naked title:
Bare title to the property, lacking the usual rights and privileges of ownership. A trustee in a deed of trust securing instrument may hold the title to a secured property, but only such title as is needed to carry out the terms of the lien document. (See deed of trust)

National Association of Independent Fee Appraisers (NAIFA):
A professional association of appraisers with more than 2,000 members nationally. NAIFA offers the specialty designations IFA (member), IFAS (senior member) and IFAC (appraiser-counselor).
  NAIFA Website

National Association of REALTORS® (NAR):
Formerly known as the National Association of Real Estate Boards (NAREB), NAR is the largest and most prestigious real estate organization in the world. Its members include REALTORS® and REALTOR-ASSOCIATES® representing all branches of the real estate industry. The national organization functions through local boards and state associations. Active brokers who have been admitted to membership in state and local NAR boards are allowed to use the trademark REALTOR®. Salespeople are admitted on a REALTOR-ASSOCIATE® active status. NAR members subscribe to a strict Code of Ethics.
  NAR Website

National Bank Act of 1863:
In 1863, President Abraham Lincoln, at the urging of Salmon Chase, the Secretary of the Treasury, signed the National Bank Act. The Act established a national banking system and a uniform national currency to be issued by new "national" banks. The banks were required to purchase U.S. government securities as backing for their National Bank notes. In 1865, a 10-percent tax levied against State Bank notes essentially taxed those notes out of existence. From 1863 to 1877, National Bank notes were printed privately by the issuing banks. After 1877, the Bureau of Engraving and Printing, a division of the U.S. Department of the Treasury, assumed responsibility for printing all notes.

National Environmental Policy Act:
The Act requires an environmental impact statement for federal actions that significantly affect the quality of the environment. (See environmental impact statement)
  NEPAnet Website
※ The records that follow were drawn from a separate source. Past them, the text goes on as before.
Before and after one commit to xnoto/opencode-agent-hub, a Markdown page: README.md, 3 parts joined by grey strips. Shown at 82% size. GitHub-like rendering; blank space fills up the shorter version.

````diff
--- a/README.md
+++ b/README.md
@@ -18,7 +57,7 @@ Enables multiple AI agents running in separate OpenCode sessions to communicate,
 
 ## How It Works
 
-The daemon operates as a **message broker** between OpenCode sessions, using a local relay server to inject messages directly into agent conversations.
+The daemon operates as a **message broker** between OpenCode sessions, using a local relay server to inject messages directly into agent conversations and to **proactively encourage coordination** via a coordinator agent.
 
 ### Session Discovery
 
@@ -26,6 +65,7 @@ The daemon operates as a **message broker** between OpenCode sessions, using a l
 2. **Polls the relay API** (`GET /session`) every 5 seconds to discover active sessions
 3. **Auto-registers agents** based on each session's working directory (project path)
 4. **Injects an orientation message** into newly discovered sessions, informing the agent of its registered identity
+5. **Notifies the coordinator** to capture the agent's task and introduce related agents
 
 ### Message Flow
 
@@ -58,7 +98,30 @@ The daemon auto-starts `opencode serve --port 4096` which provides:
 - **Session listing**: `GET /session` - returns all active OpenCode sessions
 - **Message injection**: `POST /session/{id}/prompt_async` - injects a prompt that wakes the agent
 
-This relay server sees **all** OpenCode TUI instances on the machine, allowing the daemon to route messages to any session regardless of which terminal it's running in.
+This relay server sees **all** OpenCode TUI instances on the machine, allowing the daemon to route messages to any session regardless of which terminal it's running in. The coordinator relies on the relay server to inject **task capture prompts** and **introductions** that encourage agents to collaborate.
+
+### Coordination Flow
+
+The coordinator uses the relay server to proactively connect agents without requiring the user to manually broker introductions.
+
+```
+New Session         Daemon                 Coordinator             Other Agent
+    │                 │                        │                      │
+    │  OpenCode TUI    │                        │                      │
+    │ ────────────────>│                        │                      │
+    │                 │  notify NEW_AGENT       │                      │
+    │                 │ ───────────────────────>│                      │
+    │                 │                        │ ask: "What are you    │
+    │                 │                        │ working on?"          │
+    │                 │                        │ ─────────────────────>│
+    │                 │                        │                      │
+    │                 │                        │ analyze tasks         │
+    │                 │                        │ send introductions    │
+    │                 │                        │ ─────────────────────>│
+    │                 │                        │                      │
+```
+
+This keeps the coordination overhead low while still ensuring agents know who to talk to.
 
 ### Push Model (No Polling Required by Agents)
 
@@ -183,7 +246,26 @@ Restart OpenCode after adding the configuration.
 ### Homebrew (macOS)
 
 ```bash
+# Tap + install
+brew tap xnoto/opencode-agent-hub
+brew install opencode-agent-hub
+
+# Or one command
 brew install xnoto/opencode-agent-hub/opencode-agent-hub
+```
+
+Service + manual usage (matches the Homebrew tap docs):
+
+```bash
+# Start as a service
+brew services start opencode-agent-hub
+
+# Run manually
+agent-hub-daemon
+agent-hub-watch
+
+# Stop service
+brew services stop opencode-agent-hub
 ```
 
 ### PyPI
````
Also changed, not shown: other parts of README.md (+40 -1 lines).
negative amortization:
A financing arrangement in which the monthly payments are less than the true amortized amounts and the loan balance increases over the term of the loan rather than decreases; an interest shortage that is added to unpaid principal.

negative declaration:
A declaration by a developer that a project will not have a negative impact on the environment.

negative easement:
An easement where the owner of a servient estate is prohibited from doing something on his or her estate that is otherwise lawful, because it will affect the dominant estate. (See easement)

negligence:
The failure to use ordinary or reasonable care under the circumstances.

negligent misrepresentation:
A negligent misrepresentation occurs when the broker should have known that a statement about a material fact was false. The fact that the broker may actually be ignorant about the issue is no excuse.

negotiable instrument:
A written promise or order to pay a specific sum of money that may be transferred by endorsement or delivery. The transferee then has the original payee's right to payment.

neighborhood information request:
A questionnaire used by brokers to obtain information about the neighborhood where a listed property is located. The questionnaire is completed by the homeowner and can provide valuable information that will aid in the sale of the property. The questionnaire should include questions about neighborhood schools, recreational facilities, churches, shopping centers, medical facilities, and other features that may be important to prospective buyers.

net income approach:
A method of pricing multiple unit rental properties where the desire to buy is driven by the property's ability to generate cash flow and profit. Most often used to price rental properties of 2 or more units. When pricing single-family rental homes and condos, the market approach is preferable. (See market approach, net operating income)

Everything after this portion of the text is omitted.